Yes, long before Sony added 3D capabilities to the PS3 and Nintendo unveiled the 3DS, two companies made pioneering efforts in the field of 3D gaming. And while both systems ultimately proved to be failures, the lessons learned from their departure and the technology they employed nevertheless played their part in paving the way towards a future that – whether we like it or not – seems destined to involve 3D technology, at least for the foreseeable future.
In 1982, a company called Smith Engineering developed a strange little video game console called the Vectrex. Unlike other machines, which plugged into an existing monitor or TV set, the Vectrex was an all-in-one solution, consisting of a console that had its own screen built into the front of it.
It needed to take this step because the whole point of the Vectrex was that it promised to display vector images in 3D, something that at the time wasn’t possible on regular television sets. Using a series of cheap optical illusions and high-speed image swapping, the Vectrex was able to provide glasses-free 3D viewing by tricking the player into thinking a rapidly moving object was in fact appearing in 3D space.
While it was an incredibly advanced piece of technology, the Vectrex had the poor luck of being released just prior to the great North American video game market crash of 1983, and thus never found much commercial success (though it is still treasured by collectors and game historians to this day).
Six years later – and six years before Nintendo released the 3D Virtual Boy – console and arcade gaming powerhouse Sega unleashed the SegaScope 3D, a 3D glasses system for its existing 8-bit Master System console (which unlike the Vectrex was connected to regular TV sets.
If the Vectrex’s 3D technology was pioneering, the SegaScope’s was visionary, employing the same basic techniques that you’ll see used in a 3D movie playing in a cinema today. They worked using a pair of “shutter” glasses, which would rapidly black out one lens at a time in tandem with a flickering image on the user’s TV set.
For the time, the effect was impressive, however due to the complexity involved in making games compatible with the SegaScope system, titles had to be specifically coded to take advantage of the 3D effects. As a result, only eight games were ever released for the SegaScope, though many were classics, including 3D versions of Sega hits like Out Run and Space Harrier. Most of these games were also, in a nice touch, also coded to play in 2D.

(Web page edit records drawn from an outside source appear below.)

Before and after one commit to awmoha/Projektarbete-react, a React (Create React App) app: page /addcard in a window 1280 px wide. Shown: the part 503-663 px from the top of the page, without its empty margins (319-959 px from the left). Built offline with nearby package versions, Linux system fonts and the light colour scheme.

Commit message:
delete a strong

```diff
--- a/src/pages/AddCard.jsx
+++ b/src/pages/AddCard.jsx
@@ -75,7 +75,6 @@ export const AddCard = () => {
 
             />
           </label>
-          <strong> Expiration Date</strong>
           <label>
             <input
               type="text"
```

While the SegaScope never found much commercial success either – blame the peripheral’s $US50 price, the lack of games and the fact it was not compatible with the Master System II, Sega’s updated version of the console – the advanced nature of its technology showed that 3D gaming on a home console wasn’t just possible, it was in many ways a step up from “regular” gaming.

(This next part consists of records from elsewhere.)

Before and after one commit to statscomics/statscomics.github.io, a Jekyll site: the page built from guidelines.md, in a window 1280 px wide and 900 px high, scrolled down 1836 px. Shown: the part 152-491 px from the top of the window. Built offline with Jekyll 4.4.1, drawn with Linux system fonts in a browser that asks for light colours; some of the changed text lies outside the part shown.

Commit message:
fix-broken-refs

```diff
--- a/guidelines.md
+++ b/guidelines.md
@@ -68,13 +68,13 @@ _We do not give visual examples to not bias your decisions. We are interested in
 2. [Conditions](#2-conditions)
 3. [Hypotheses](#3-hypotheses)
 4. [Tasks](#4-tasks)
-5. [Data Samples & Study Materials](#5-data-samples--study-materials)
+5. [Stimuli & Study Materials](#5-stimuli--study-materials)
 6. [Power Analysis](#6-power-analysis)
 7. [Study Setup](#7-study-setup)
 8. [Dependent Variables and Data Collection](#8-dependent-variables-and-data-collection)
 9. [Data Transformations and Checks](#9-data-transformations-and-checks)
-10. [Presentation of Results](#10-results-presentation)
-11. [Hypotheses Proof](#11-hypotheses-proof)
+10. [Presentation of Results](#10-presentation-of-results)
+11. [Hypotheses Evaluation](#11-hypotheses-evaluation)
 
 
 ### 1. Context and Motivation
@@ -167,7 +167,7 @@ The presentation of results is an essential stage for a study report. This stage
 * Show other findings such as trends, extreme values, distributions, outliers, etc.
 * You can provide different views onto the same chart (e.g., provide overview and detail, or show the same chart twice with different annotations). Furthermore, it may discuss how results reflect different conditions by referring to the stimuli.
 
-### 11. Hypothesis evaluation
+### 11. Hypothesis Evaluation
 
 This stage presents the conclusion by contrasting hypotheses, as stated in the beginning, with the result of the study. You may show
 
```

While the Vectrex was entirely pitched at 3D gaming, and Sega’s solution was with first-party hardware, Nintendo gamers were not entirely left out in the cold. Square Enix, the developers of the Final Fantasy series, released three games for the Nintendo Entertainment System that, thanks to dedicated programming, were able to make use of “anaglyph” 3D, which is the simple kind that uses the red and blue glasses so synonymous with 3D viewing.
Then, in the early 1990s, Sega would return to 3D gaming with its “holographic” arcade cabinets (which really just used mirrors to create the illusion of 3D), for which only two games were ever released, fighting game Holosseum (above) and FMV disaster Time Traveler. Both were awful, which may be why most of you have never heard of them or the cabinets before.
In 1994, of course, Nintendo would follow in these company’s footsteps and release the doomed (and famous) Virtual Boy, a 3D “handheld” that was about as portable as it was easy on the player’s eyes. It, ironically, can be deemed a failure, its lack of games, lack of sales and lack of and real technological contribution to the industry meaning its only use was in showing Nintendo what not to do when planning the 3DS.
So the next time Sony or Nintendo try and sell you 3D gaming as the 21st century’s next big thing, remember: it was once the 20th century’s next big thing, too.